Reverend Randall “Randy” Pirie, Moncton


Reverend Pirie has worked with Harvest House in Moncton for nearly ten years. His work with this organization and the Men’s Addiction Recovery Program in specific has resulted in a significant positive impact for the community. Randy is known for going above and beyond the constraints of his job description as Program Manager to help men overcome the powerful consequences of substance abuse and repair damaged relationships within their lives. In the position of Program Manager, Randy spends a great deal of time communicating with court officials the benefits of rehabilitation programs for men who’s contact with the justice system stems from addiction. Furthermore, Reverend Pirie also continues to serve as the community chaplain.

His continued success in providing leadership, mentorship, and counselling to those in need is likely a result of his one-on-one approach as well as his ability to believe in program participants and provide them with a second chance. When reluctant convicts are offered the chance to go to Harvest House by a judge, they are sometimes reluctant; Randy provides support that often times results in them agreeing to the court’s terms. It is likely that their lives have been destructed by their addictions, leaving them with no support from family or former friends. The Men’s Addiction Recovery Program can offer them hope through its caring, supportive community which often times leads to their commitment at a second chance and rebuilding damaged relationships. Addiction is a destructive force and because of Randy passion to help others, he is often successful in providing these men with the tools required to move forward and live a gainful life. It is due to these many successes that Reverend Randall “Randy” Pirie hopes to soon open a similar program for females.

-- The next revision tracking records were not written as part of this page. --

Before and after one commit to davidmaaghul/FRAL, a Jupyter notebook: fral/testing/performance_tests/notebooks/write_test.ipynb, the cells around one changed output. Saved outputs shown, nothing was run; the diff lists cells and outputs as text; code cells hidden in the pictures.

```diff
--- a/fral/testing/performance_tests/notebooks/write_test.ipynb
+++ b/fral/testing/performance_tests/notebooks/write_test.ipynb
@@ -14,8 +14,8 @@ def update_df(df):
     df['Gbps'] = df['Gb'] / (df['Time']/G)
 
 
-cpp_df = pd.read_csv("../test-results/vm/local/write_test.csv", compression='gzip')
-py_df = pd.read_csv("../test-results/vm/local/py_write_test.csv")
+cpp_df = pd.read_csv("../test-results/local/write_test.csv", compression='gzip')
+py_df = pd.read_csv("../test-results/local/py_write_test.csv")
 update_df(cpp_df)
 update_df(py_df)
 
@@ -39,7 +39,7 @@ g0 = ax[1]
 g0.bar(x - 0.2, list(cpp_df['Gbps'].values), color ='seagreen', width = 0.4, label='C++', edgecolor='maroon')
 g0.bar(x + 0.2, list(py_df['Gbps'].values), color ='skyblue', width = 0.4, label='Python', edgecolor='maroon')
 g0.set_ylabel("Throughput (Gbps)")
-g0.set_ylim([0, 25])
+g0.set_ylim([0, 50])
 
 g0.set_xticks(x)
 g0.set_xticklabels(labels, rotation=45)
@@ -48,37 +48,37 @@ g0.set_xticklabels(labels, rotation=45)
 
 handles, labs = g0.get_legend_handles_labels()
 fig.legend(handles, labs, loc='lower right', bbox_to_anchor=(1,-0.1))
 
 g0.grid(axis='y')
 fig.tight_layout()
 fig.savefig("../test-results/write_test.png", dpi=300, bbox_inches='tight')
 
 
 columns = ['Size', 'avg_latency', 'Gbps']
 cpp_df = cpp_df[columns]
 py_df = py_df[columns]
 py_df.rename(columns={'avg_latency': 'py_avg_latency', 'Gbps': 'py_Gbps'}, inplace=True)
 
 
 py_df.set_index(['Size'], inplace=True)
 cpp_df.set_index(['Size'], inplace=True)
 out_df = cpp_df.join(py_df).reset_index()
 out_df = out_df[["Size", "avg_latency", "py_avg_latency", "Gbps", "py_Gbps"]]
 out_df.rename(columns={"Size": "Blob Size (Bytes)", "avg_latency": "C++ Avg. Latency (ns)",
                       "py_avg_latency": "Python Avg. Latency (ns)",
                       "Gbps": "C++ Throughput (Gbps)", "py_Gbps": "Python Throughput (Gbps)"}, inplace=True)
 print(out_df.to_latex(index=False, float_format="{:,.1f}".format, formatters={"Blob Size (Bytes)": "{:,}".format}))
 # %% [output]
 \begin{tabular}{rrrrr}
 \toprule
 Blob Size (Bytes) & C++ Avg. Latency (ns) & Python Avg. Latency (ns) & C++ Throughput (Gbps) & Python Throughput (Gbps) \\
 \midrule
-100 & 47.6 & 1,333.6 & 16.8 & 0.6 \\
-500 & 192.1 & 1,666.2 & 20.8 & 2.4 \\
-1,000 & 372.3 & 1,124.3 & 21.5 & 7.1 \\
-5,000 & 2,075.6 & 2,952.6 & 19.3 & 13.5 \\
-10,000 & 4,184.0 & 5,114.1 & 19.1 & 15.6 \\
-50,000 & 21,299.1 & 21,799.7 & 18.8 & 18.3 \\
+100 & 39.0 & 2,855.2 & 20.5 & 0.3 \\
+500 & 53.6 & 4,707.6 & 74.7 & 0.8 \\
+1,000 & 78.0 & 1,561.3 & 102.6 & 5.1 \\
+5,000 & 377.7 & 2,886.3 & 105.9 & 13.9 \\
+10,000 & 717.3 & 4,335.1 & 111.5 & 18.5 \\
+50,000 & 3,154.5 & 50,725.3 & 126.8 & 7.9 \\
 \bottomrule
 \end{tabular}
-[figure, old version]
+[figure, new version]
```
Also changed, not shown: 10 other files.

Business Excellence Award


Insurance Bureau of Canada


The Insurance Bureau of Canada (ICP) has played an important role for New Brunswick’s enforcement community over the last year in terms of crime prevention and reduction by way of their initiatives and investigative support towards the rapidly expanding problem of cargo theft in our province. Cargo theft has become a lucrative, sophisticated type of crime in which highly organized networks of criminals commit theft and proceed to distribute the stolen goods amongst their network for quick sale in the underground economy.

Prior to the 2015 partnership between ICP, RCMP, and the Atlantic Provinces Trucking Association (APTA) to bring a national cargo theft reporting program to the Atlantic Provinces reporting was sporadic at best, making the identification and recovery of stolen property, and the prosecution of offenders impossible. It is because of their efforts to urge citizens to report such crimes and their initiatives such as confidential tip lines and online reporting systems that this partnership was able to develop and maintain statistics on cargo theft, identify trends and the organized groups involved, and use this knowledge to assist authorities in identifying victims when stolen goods were recovered.